Long range climate predictions are derived from computer models and geological analogues. Computer models incorporate a range of factors, and are tested by their ability to simulate present climate at global and continental scales (ACSES091). Analogues from geological time and recent centuries are used to study how the climate has responded to increased greenhouse gases in the past. Both approaches indicate that, in the absence of changes in any other factors, a continued increase in greenhouse gas concentrations should result in continued global warming and associated climatic changes. Predictions at a regional scale are less reliable than global predictions, owing to changes in atmospheric circulation and other regional factors, but it is likely that changes in surface and ocean temperature will lead to changes in the distribution of some species of plants and animals, with flow on effects for ecosystems (ACSES097). The United Nations Kyoto Protocol and the establishment of the Intergovernmental Panel on Climate Change aim to secure global commitment to a significant reduction in greenhouse gas emissions over the next decades, with the aim of significantly reducing long-term global warming (ACSES096).

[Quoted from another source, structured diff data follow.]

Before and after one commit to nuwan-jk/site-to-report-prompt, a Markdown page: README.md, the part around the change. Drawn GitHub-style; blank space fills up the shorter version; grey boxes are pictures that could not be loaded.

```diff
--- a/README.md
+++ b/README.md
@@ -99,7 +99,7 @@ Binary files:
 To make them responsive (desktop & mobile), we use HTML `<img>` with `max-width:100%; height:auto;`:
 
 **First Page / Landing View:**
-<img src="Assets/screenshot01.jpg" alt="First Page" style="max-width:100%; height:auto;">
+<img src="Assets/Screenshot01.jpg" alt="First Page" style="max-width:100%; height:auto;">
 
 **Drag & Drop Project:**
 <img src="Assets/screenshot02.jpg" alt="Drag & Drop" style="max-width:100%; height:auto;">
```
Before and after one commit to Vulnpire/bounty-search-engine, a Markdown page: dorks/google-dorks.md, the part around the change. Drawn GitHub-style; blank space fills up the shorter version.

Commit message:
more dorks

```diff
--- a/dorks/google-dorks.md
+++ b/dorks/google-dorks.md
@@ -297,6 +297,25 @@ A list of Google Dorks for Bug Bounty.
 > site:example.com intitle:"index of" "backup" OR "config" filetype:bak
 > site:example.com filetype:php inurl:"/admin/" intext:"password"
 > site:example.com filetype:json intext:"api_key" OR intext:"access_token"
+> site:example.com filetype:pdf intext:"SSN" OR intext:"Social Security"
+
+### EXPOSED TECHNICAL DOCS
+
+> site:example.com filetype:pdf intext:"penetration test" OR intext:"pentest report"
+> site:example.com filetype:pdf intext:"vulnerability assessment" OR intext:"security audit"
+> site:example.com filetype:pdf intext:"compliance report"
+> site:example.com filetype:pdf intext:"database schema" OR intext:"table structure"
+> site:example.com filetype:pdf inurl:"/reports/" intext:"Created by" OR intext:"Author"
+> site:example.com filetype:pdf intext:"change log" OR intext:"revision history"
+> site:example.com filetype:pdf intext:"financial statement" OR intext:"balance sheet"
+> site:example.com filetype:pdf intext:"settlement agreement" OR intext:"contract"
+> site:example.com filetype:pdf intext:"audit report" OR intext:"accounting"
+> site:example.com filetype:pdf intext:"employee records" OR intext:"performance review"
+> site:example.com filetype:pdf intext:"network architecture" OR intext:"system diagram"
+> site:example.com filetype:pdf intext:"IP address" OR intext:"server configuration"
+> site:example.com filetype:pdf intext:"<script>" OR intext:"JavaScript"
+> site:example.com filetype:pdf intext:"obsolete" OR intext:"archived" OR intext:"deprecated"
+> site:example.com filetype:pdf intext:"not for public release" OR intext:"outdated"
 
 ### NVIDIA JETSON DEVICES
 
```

Climate change science involves a range of uncertainties, which mean that the scientific community cannot predict future warming precisely, or detail exactly how climate change will affect particular regions. Models improve as the scientific community collects, shares and analyses more data, but even though models can be improved, they will always struggle to make reliable predictions for systems in which small changes can have large effects (ACSES095). However, although scientific models cannot predict the exact trajectory of change, they do provide significant evidence that climate change is occurring and that future global warming is likely. Decisions about actions to mitigate this effect depend on the perception of risk by individuals, communities, governments and international agencies and reflect their social, economic and ethical values (ACSES093).